The Twins searched for replacements before the 1994 season since Rich Becker (AA) and Torii Hunter (low-A) were viewed as light-years away from being major league ready. One player identified was Alex Cole, a journeyman centerfielder who had most recently played with the Colorado Rockies after being selected in the 1992 expansion draft. (This acquisition was one of the last free agent bargains inked by Andy MacPhail prior to Terry Ryan assuming the general manager role for the Twins following the return of baseball post-strike in 1995.)

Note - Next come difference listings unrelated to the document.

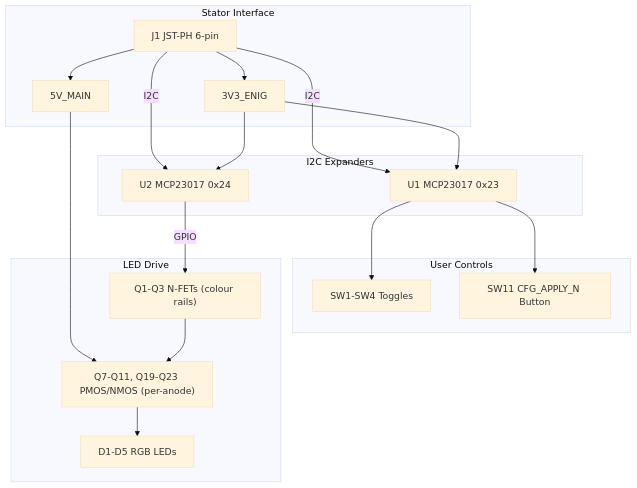
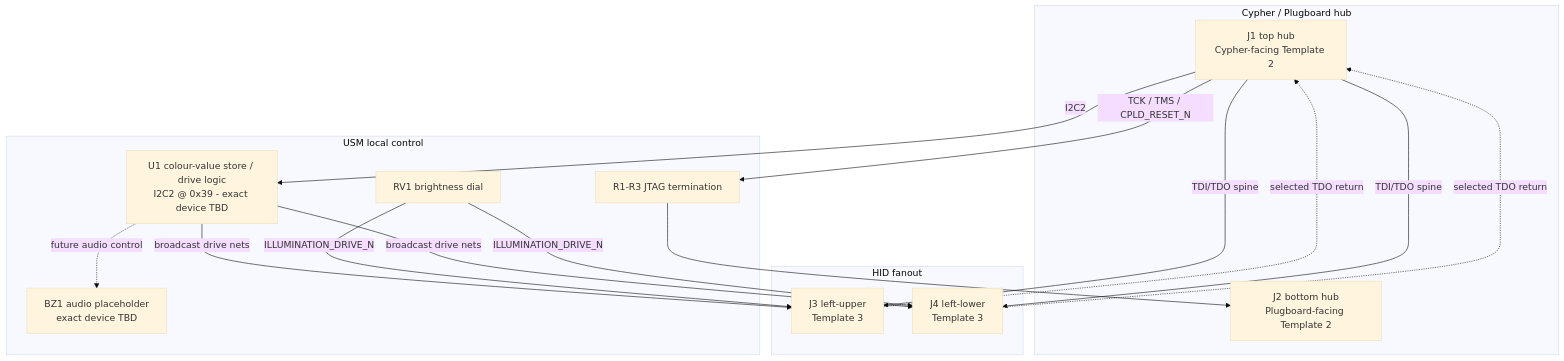
Before and after one commit to thepinkmile/Enigma-NG: the diagram in design/Electronics/User_Settings_Module/Design_Spec.md, drawn with Mermaid (base theme). The commit also changed other lines of this file and 11 other files, not shown here.

````diff
--- a/design/Electronics/User_Settings_Module/Design_Spec.md
+++ b/design/Electronics/User_Settings_Module/Design_Spec.md
@@ -78,37 +59,38 @@
 ```mermaid
 flowchart TD
-  subgraph stator["Stator Interface"]
-    J1["J1 JST-PH 6-pin"]
-    r3v3["3V3_ENIG"]
-    r5v["5V_MAIN"]
+  subgraph hub_top_bottom["Cypher / Plugboard hub"]
+    J1["J1 top hub
+Cypher-facing Template 2"]
+    J2["J2 bottom hub
+Plugboard-facing Template 2"]
   end
 
-  subgraph expanders["I2C Expanders"]
-    U1["U1 MCP23017 0x23"]
-    U2["U2 MCP23017 0x24"]
+  subgraph hid_left["HID fanout"]
+    J3["J3 left-upper
+Template 3"]
+    J4["J4 left-lower
+Template 3"]
   end
 
-  subgraph controls["User Controls"]
-    SW1_4["SW1-SW4 Toggles"]
-    SW11["SW11 CFG_APPLY_N Button"]
+  subgraph local_ctrl["USM local control"]
+    U1["U1 colour-value store / drive logic
+I2C2 @ 0x39 - exact device TBD"]
+    RV1["RV1 brightness dial"]
+    BZ1["BZ1 audio placeholder
+exact device TBD"]
+    R123["R1-R3 JTAG termination"]
   end
 
-  subgraph led_drive["LED Drive"]
-    Q1_3["Q1-Q3 N-FETs (colour rails)"]
-    Q7_23["Q7-Q11, Q19-Q23 PMOS/NMOS (per-anode)"]
-    D1_5["D1-D5 RGB LEDs"]
-  end
-
-  J1 -- "I2C" --> U1
-  J1 -- "I2C" --> U2
-  J1 --> r3v3
-  J1 --> r5v
-  r3v3 --> U1
-  r3v3 --> U2
-  r5v --> Q7_23
-  U1 --> SW1_4
-  U1 --> SW11
-  U2 -- "GPIO" --> Q1_3
-  Q1_3 --> Q7_23
-  Q7_23 --> D1_5
+  J1 -- "I2C2" --> U1
+  U1 -- "broadcast drive nets" --> J3
+  U1 -- "broadcast drive nets" --> J4
+  RV1 -- "ILLUMINATION_DRIVE_N" --> J3
+  RV1 -- "ILLUMINATION_DRIVE_N" --> J4
+  J1 -- "TCK / TMS / CPLD_RESET_N" --> R123
+  R123 --> J2
+  J1 -- "TDI/TDO spine" --> J3
+  J1 -- "TDI/TDO spine" --> J4
+  J3 -. "selected TDO return" .-> J1
+  J4 -. "selected TDO return" .-> J1
+  U1 -. "future audio control" .-> BZ1
 ```
````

Cole, after being shuffled from the Pirates, Cardinals and Padres organizations, made his major league debut with Cleveland in 1990. He was called up in July and dispite playing in only 63 games that season he stole 40 bases (caught in only 8 attempts) and hit .300/.379/.359. He showed good plate discipline for a 24-year-old walking 28 times (10.9% bb%) and striking out in only 38 (14.8% k%). His production peaked in his second season as is ability to get on base greatly reduced thereafter. Cole was traded to Pittsburgh but he became the first centerfielder in Rockies history and managed to cover significant ground in the expansive Mile High outfield. The Rockies front office hated his mental lapses such as repeatedly threw the ball to the wrong bases and often missing cut-off men. One play inparticular stands out in Denver fans memories when Cole was tracking a ball deep to center and scaled the wall only to have the ball bounce off of his back. In addition to being a blooper reel with the Rockies, Cole was also a reporter's dream making Rickey Henderson appear somewhat coherent. Once in the lobby of an Atlanta hotel, Cole sought out the Denver Post's Woody Paige and said "Myself made a great try on that long ball. Why are you knocking myself? Anybody can throw to the wrong base once."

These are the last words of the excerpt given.